Cape Liptrap Lighthouse

Cape Liptrap is located in south Gippsland, Victoria and is a peninsula that is the extension of the Hoddle Range that runs out to sea in a southwesterly direction. With a latitude of 38° 53' 60" S it the second most southerly point on the Australian mainland, just south of Cape Otway which lies to the west. Wilsons Promontory which is the most southerly point sits to the southeast separated from Cape Liptrap by Waratah Bay.

It was sighted by Lieutenant James Grant on 9 December 1800 from the survey brig HMS Lady Nelson and named after John Liptrap.[1]

Cape Liptrap sits high above the Bass Strait with steep slopes and cliffs of folded marine sediments flanked by rock pinnacles and wave cut platforms. At the end of the peninsula is Cape Liptrap Lighthouse that was built in 1951 in cast concrete, and is octagonal in shape.
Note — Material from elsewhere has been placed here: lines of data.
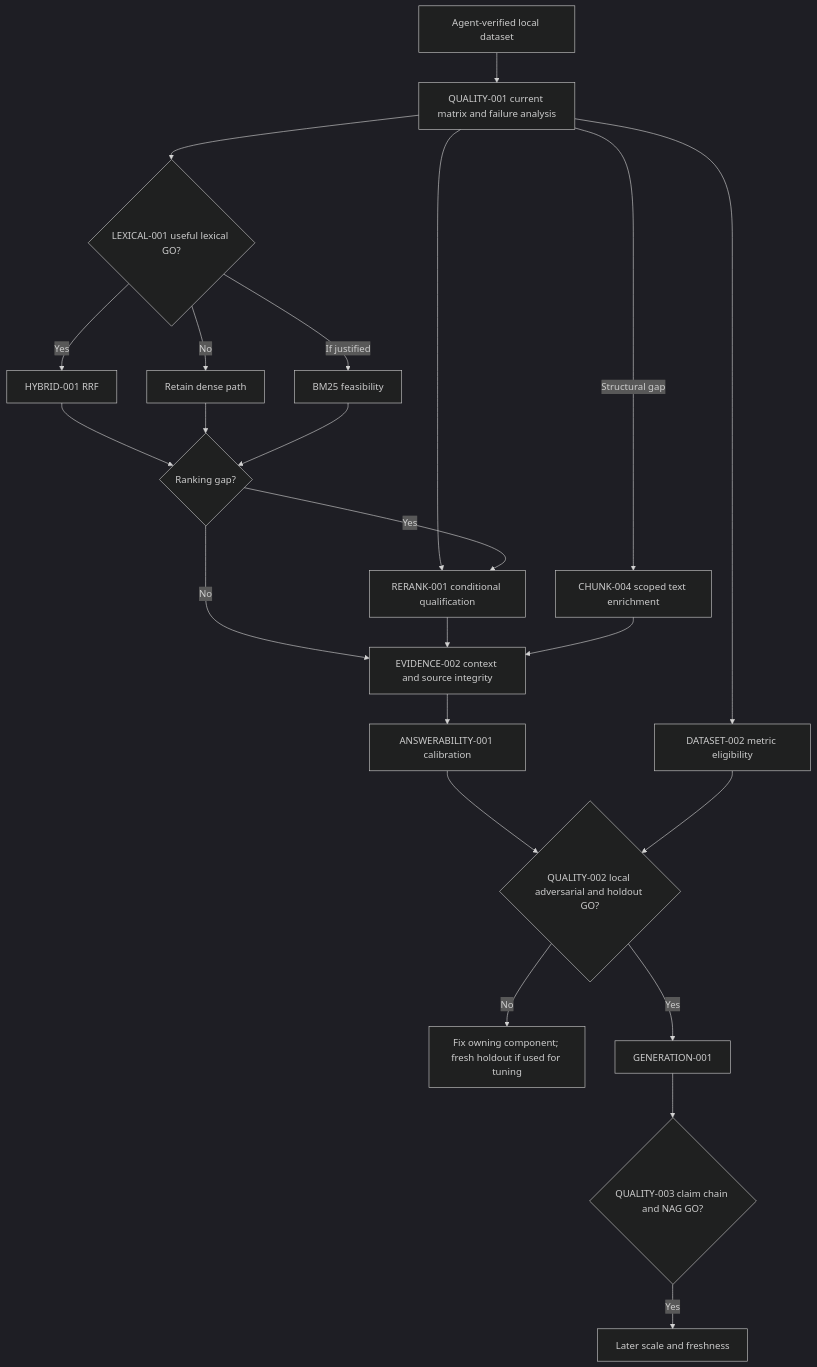
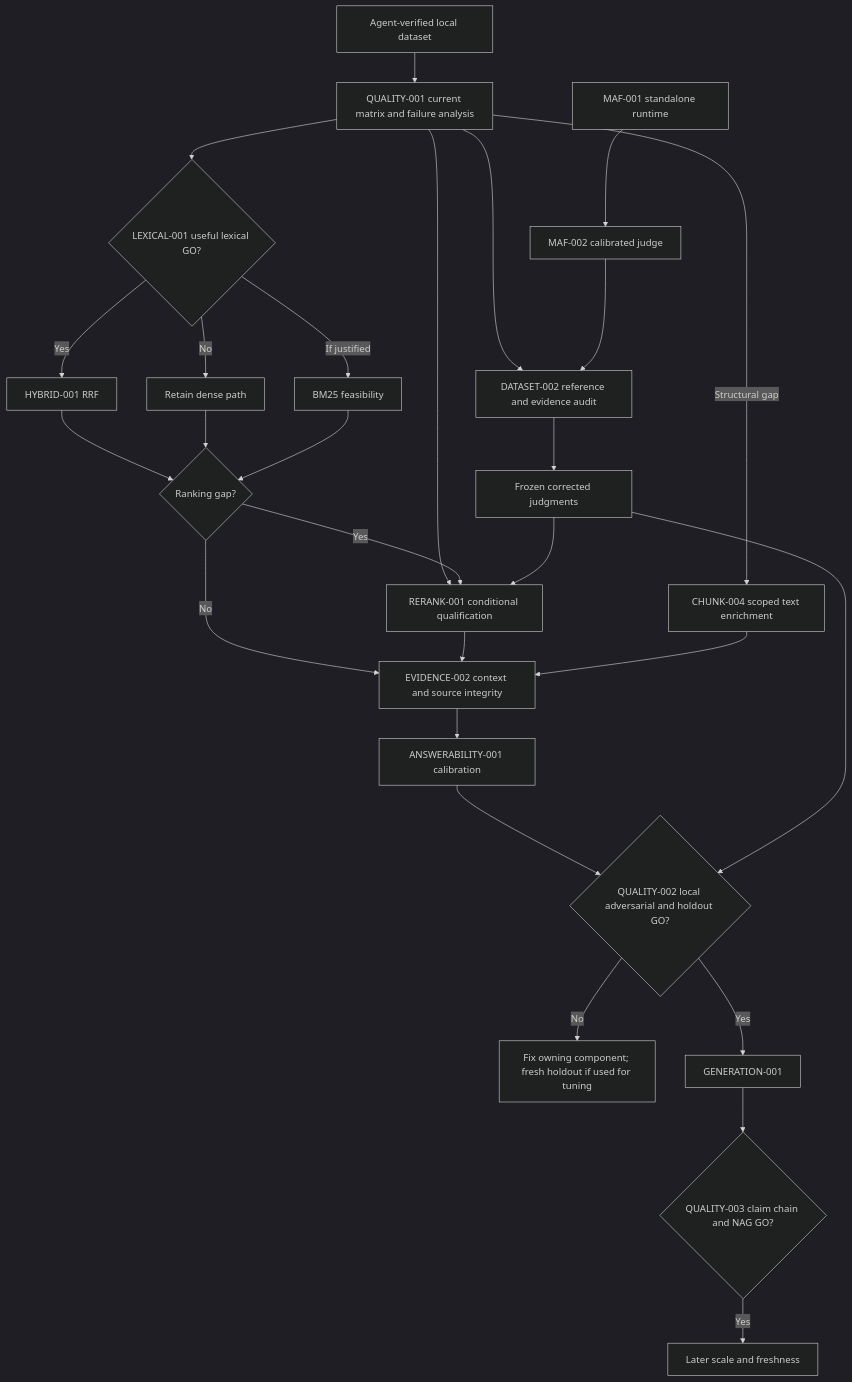
One commit to VibeInAMajor/rag-experiment changed the diagram in tasks/quality/IMPLEMENTATION_ORDER.md. Above: the diagram before and after it, drawn with Mermaid (dark theme). The commit also changed other lines of this file, not shown here.

Commit message:
docs: record independent MAF module boundary and execution order

````diff
--- a/tasks/quality/IMPLEMENTATION_ORDER.md
+++ b/tasks/quality/IMPLEMENTATION_ORDER.md
@@ -49,25 +59,29 @@
 ```mermaid
 flowchart TD
     data[Agent-verified local dataset] --> baseline[QUALITY-001 current matrix and failure analysis]
     baseline --> lexical{LEXICAL-001 useful lexical GO?}
-    baseline --> judgments[DATASET-002 metric eligibility]
+    baseline --> audit[DATASET-002 reference and evidence audit]
+    maf[MAF-001 standalone runtime] --> judge[MAF-002 calibrated judge]
+    judge --> audit
+    audit --> judgments[Frozen corrected judgments]
     baseline --> rr[RERANK-001 dense-only qualification]
     lexical -->|Yes| hybrid[HYBRID-001 RRF]
     lexical -->|No| dense[Retain dense path]
     lexical -->|If justified| bm[BM25 feasibility]
     hybrid --> ranking{Ranking gap?}
     dense --> ranking
     bm --> ranking
     ranking -->|Yes| rr[RERANK-001 conditional qualification]
     baseline -->|Structural gap| chunk[CHUNK-004 scoped text enrichment]
     ranking -->|No| context[EVIDENCE-002 context and source integrity]
     rr --> context
     chunk --> context
     context --> abstain[ANSWERABILITY-001 calibration]
     abstain --> gate{QUALITY-002 local adversarial and holdout GO?}
     judgments --> gate
+    judgments --> rr
     gate -->|No| fix[Fix owning component; fresh holdout if used for tuning]
     gate -->|Yes| generation[GENERATION-001]
     generation --> answers{QUALITY-003 claim chain and NAG GO?}
     answers -->|Yes| scale[Later scale and freshness]
 ```
````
Surrounding TownshipsEdit

To the east of Cape Liptrap are the townships of Walkerville , Sandy Point and Waratah Bay.

To the northwest is Venus Bay, the Tarwin River and the townships of Tarwin Lower, Inverloch and Wonthaggi.

GeographyEdit

Waratah Bay is located approximately 200km south east of Melbourne, Latitude 38° 54' 5" S, Longitude 145° 55' 4" E

ReferencesEdit

  1. ^ Grant, James (1803). The narrative of a voyage of discovery, performed in His Majesty's vessel the Lady Nelson, of sixty tons burthen: with sliding keels, in the years 1800, 1801, and 1802, to New South Wales. Printed by C. Roworth for T. Egerton. pp. 71–72. ISBN 978-0-7243-0036-5. Retrieved 25 January 2012.

External linksEdit

Coordinates: 38°54′00″S 145°55′19″E / 38.900°S 145.922°E / -38.900; 145.922